* Data records:
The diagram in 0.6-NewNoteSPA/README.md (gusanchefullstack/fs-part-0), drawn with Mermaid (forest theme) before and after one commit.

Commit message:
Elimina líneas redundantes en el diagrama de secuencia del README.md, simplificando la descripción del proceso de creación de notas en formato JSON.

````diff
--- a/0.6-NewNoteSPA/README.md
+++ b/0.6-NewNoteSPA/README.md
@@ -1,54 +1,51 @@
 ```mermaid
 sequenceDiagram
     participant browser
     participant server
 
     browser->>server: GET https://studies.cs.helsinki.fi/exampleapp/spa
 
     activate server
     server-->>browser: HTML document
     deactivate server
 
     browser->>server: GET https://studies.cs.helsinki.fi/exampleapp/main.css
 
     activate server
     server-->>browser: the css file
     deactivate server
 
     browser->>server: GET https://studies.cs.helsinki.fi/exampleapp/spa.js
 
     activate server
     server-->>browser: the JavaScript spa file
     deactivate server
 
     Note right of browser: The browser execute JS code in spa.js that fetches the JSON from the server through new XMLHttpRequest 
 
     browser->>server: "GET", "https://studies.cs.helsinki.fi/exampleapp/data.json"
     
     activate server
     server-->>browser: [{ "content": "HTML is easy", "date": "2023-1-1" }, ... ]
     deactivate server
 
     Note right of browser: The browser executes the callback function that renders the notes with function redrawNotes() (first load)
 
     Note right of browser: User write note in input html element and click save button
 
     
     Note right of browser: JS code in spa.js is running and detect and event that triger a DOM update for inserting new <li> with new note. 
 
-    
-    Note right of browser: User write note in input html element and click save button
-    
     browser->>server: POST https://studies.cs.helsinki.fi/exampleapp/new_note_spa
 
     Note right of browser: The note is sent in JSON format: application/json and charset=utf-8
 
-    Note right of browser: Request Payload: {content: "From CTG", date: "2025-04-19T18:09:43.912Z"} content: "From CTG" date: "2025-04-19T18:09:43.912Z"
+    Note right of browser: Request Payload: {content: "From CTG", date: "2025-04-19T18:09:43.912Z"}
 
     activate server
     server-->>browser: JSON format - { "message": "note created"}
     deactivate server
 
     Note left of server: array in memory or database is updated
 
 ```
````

* ASSIGNED TASK: Your answer should be one number: how many lines of the records hold "exampleapp".

* COMPLETED TASK: 5